Records excerpted from a collection:
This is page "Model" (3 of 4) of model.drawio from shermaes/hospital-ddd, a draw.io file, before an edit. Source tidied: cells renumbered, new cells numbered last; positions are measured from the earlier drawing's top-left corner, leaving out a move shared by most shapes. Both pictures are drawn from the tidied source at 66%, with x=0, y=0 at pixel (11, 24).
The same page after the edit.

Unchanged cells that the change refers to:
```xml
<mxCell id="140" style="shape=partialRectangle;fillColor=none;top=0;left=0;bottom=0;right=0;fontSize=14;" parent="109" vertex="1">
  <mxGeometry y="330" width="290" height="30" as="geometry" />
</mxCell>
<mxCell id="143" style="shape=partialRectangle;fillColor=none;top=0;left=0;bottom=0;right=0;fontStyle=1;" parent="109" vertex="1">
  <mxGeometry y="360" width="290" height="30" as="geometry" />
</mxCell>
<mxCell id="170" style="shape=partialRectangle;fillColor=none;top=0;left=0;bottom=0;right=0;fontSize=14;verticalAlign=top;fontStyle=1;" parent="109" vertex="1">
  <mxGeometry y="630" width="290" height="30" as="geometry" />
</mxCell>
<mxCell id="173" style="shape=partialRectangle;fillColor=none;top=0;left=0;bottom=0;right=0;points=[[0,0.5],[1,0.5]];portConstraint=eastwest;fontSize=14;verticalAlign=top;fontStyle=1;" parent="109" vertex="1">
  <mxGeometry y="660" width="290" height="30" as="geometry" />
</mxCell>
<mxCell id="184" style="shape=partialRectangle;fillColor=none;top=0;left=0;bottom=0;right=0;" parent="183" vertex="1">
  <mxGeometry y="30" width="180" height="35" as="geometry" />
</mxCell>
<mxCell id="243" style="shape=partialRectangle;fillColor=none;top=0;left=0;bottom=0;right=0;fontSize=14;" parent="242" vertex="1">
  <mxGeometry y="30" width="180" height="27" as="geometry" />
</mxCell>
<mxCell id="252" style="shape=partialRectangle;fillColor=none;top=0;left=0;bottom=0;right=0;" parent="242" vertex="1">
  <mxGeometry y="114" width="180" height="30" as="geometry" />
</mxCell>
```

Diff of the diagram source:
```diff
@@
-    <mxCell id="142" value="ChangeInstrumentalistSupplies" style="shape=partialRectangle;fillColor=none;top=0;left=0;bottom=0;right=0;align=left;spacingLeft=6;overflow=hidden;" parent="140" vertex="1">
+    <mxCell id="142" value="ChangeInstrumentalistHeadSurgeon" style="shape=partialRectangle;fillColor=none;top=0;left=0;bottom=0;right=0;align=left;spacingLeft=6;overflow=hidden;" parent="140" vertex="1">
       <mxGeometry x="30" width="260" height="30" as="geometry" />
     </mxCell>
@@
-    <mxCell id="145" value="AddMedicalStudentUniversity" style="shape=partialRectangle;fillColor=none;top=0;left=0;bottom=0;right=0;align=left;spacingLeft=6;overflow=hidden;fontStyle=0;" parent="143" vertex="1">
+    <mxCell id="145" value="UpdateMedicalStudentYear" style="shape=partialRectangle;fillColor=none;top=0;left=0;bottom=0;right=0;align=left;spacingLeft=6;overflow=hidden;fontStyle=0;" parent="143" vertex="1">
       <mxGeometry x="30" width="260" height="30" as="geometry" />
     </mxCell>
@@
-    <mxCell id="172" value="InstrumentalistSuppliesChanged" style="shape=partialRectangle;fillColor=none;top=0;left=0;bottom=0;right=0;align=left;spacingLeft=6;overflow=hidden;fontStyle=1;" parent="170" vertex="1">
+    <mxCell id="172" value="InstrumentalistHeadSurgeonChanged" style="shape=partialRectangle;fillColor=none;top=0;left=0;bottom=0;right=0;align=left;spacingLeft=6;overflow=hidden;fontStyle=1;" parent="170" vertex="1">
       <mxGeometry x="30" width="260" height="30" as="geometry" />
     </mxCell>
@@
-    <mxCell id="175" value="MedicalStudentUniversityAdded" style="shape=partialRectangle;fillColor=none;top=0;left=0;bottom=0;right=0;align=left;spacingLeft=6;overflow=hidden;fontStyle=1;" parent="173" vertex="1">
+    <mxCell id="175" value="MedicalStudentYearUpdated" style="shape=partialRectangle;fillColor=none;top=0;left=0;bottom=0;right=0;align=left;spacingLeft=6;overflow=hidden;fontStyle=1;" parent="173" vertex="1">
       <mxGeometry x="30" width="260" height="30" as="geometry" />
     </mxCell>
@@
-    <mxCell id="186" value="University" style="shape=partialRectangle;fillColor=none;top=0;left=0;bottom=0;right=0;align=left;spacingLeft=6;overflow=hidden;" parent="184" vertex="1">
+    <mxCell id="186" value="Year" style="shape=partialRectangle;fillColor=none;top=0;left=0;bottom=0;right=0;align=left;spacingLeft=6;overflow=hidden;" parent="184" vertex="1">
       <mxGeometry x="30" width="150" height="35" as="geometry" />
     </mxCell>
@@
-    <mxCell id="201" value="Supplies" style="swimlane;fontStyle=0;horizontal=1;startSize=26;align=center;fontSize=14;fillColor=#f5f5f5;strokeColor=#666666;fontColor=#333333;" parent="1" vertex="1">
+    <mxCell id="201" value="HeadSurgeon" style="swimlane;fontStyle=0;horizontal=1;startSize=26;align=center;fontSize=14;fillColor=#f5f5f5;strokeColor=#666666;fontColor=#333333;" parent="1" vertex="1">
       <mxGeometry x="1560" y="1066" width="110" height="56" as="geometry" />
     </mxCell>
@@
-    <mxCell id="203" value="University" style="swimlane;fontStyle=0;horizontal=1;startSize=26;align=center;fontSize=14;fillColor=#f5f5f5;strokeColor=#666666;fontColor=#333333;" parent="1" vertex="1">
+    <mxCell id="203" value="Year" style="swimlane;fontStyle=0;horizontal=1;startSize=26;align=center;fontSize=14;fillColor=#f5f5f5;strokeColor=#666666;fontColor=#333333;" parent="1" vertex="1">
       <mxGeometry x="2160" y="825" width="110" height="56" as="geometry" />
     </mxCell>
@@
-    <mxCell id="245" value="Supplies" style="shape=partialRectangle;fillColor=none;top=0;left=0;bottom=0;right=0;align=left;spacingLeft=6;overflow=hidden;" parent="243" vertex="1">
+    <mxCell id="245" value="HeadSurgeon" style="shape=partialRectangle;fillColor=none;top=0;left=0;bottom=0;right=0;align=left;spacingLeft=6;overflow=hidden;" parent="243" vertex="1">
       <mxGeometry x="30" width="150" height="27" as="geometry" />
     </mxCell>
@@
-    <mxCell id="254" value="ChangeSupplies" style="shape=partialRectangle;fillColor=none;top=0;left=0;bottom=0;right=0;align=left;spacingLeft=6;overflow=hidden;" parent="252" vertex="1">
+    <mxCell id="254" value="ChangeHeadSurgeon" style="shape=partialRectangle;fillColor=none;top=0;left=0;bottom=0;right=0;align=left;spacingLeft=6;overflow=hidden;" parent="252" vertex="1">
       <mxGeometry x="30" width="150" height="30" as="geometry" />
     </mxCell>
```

**TASK**.
Repeat each line above exactly as it stands.

**EXERCISE SOLUTION**.
This is page "Model" (3 of 4) of model.drawio from shermaes/hospital-ddd, a draw.io file, before an edit. Source tidied: cells renumbered, new cells numbered last; positions are measured from the earlier drawing's top-left corner, leaving out a move shared by most shapes. Both pictures are drawn from the tidied source at 66%, with x=0, y=0 at pixel (11, 24).
The same page after the edit.

Unchanged cells that the change refers to:
```xml
<mxCell id="140" style="shape=partialRectangle;fillColor=none;top=0;left=0;bottom=0;right=0;fontSize=14;" parent="109" vertex="1">
  <mxGeometry y="330" width="290" height="30" as="geometry" />
</mxCell>
<mxCell id="143" style="shape=partialRectangle;fillColor=none;top=0;left=0;bottom=0;right=0;fontStyle=1;" parent="109" vertex="1">
  <mxGeometry y="360" width="290" height="30" as="geometry" />
</mxCell>
<mxCell id="170" style="shape=partialRectangle;fillColor=none;top=0;left=0;bottom=0;right=0;fontSize=14;verticalAlign=top;fontStyle=1;" parent="109" vertex="1">
  <mxGeometry y="630" width="290" height="30" as="geometry" />
</mxCell>
<mxCell id="173" style="shape=partialRectangle;fillColor=none;top=0;left=0;bottom=0;right=0;points=[[0,0.5],[1,0.5]];portConstraint=eastwest;fontSize=14;verticalAlign=top;fontStyle=1;" parent="109" vertex="1">
  <mxGeometry y="660" width="290" height="30" as="geometry" />
</mxCell>
<mxCell id="184" style="shape=partialRectangle;fillColor=none;top=0;left=0;bottom=0;right=0;" parent="183" vertex="1">
  <mxGeometry y="30" width="180" height="35" as="geometry" />
</mxCell>
<mxCell id="243" style="shape=partialRectangle;fillColor=none;top=0;left=0;bottom=0;right=0;fontSize=14;" parent="242" vertex="1">
  <mxGeometry y="30" width="180" height="27" as="geometry" />
</mxCell>
<mxCell id="252" style="shape=partialRectangle;fillColor=none;top=0;left=0;bottom=0;right=0;" parent="242" vertex="1">
  <mxGeometry y="114" width="180" height="30" as="geometry" />
</mxCell>
```

Diff of the diagram source:
```diff
@@
-    <mxCell id="142" value="ChangeInstrumentalistSupplies" style="shape=partialRectangle;fillColor=none;top=0;left=0;bottom=0;right=0;align=left;spacingLeft=6;overflow=hidden;" parent="140" vertex="1">
+    <mxCell id="142" value="ChangeInstrumentalistHeadSurgeon" style="shape=partialRectangle;fillColor=none;top=0;left=0;bottom=0;right=0;align=left;spacingLeft=6;overflow=hidden;" parent="140" vertex="1">
       <mxGeometry x="30" width="260" height="30" as="geometry" />
     </mxCell>
@@
-    <mxCell id="145" value="AddMedicalStudentUniversity" style="shape=partialRectangle;fillColor=none;top=0;left=0;bottom=0;right=0;align=left;spacingLeft=6;overflow=hidden;fontStyle=0;" parent="143" vertex="1">
+    <mxCell id="145" value="UpdateMedicalStudentYear" style="shape=partialRectangle;fillColor=none;top=0;left=0;bottom=0;right=0;align=left;spacingLeft=6;overflow=hidden;fontStyle=0;" parent="143" vertex="1">
       <mxGeometry x="30" width="260" height="30" as="geometry" />
     </mxCell>
@@
-    <mxCell id="172" value="InstrumentalistSuppliesChanged" style="shape=partialRectangle;fillColor=none;top=0;left=0;bottom=0;right=0;align=left;spacingLeft=6;overflow=hidden;fontStyle=1;" parent="170" vertex="1">
+    <mxCell id="172" value="InstrumentalistHeadSurgeonChanged" style="shape=partialRectangle;fillColor=none;top=0;left=0;bottom=0;right=0;align=left;spacingLeft=6;overflow=hidden;fontStyle=1;" parent="170" vertex="1">
       <mxGeometry x="30" width="260" height="30" as="geometry" />
     </mxCell>
@@
-    <mxCell id="175" value="MedicalStudentUniversityAdded" style="shape=partialRectangle;fillColor=none;top=0;left=0;bottom=0;right=0;align=left;spacingLeft=6;overflow=hidden;fontStyle=1;" parent="173" vertex="1">
+    <mxCell id="175" value="MedicalStudentYearUpdated" style="shape=partialRectangle;fillColor=none;top=0;left=0;bottom=0;right=0;align=left;spacingLeft=6;overflow=hidden;fontStyle=1;" parent="173" vertex="1">
       <mxGeometry x="30" width="260" height="30" as="geometry" />
     </mxCell>
@@
-    <mxCell id="186" value="University" style="shape=partialRectangle;fillColor=none;top=0;left=0;bottom=0;right=0;align=left;spacingLeft=6;overflow=hidden;" parent="184" vertex="1">
+    <mxCell id="186" value="Year" style="shape=partialRectangle;fillColor=none;top=0;left=0;bottom=0;right=0;align=left;spacingLeft=6;overflow=hidden;" parent="184" vertex="1">
       <mxGeometry x="30" width="150" height="35" as="geometry" />
     </mxCell>
@@
-    <mxCell id="201" value="Supplies" style="swimlane;fontStyle=0;horizontal=1;startSize=26;align=center;fontSize=14;fillColor=#f5f5f5;strokeColor=#666666;fontColor=#333333;" parent="1" vertex="1">
+    <mxCell id="201" value="HeadSurgeon" style="swimlane;fontStyle=0;horizontal=1;startSize=26;align=center;fontSize=14;fillColor=#f5f5f5;strokeColor=#666666;fontColor=#333333;" parent="1" vertex="1">
       <mxGeometry x="1560" y="1066" width="110" height="56" as="geometry" />
     </mxCell>
@@
-    <mxCell id="203" value="University" style="swimlane;fontStyle=0;horizontal=1;startSize=26;align=center;fontSize=14;fillColor=#f5f5f5;strokeColor=#666666;fontColor=#333333;" parent="1" vertex="1">
+    <mxCell id="203" value="Year" style="swimlane;fontStyle=0;horizontal=1;startSize=26;align=center;fontSize=14;fillColor=#f5f5f5;strokeColor=#666666;fontColor=#333333;" parent="1" vertex="1">
       <mxGeometry x="2160" y="825" width="110" height="56" as="geometry" />
     </mxCell>
@@
-    <mxCell id="245" value="Supplies" style="shape=partialRectangle;fillColor=none;top=0;left=0;bottom=0;right=0;align=left;spacingLeft=6;overflow=hidden;" parent="243" vertex="1">
+    <mxCell id="245" value="HeadSurgeon" style="shape=partialRectangle;fillColor=none;top=0;left=0;bottom=0;right=0;align=left;spacingLeft=6;overflow=hidden;" parent="243" vertex="1">
       <mxGeometry x="30" width="150" height="27" as="geometry" />
     </mxCell>
@@
-    <mxCell id="254" value="ChangeSupplies" style="shape=partialRectangle;fillColor=none;top=0;left=0;bottom=0;right=0;align=left;spacingLeft=6;overflow=hidden;" parent="252" vertex="1">
+    <mxCell id="254" value="ChangeHeadSurgeon" style="shape=partialRectangle;fillColor=none;top=0;left=0;bottom=0;right=0;align=left;spacingLeft=6;overflow=hidden;" parent="252" vertex="1">
       <mxGeometry x="30" width="150" height="30" as="geometry" />
     </mxCell>
```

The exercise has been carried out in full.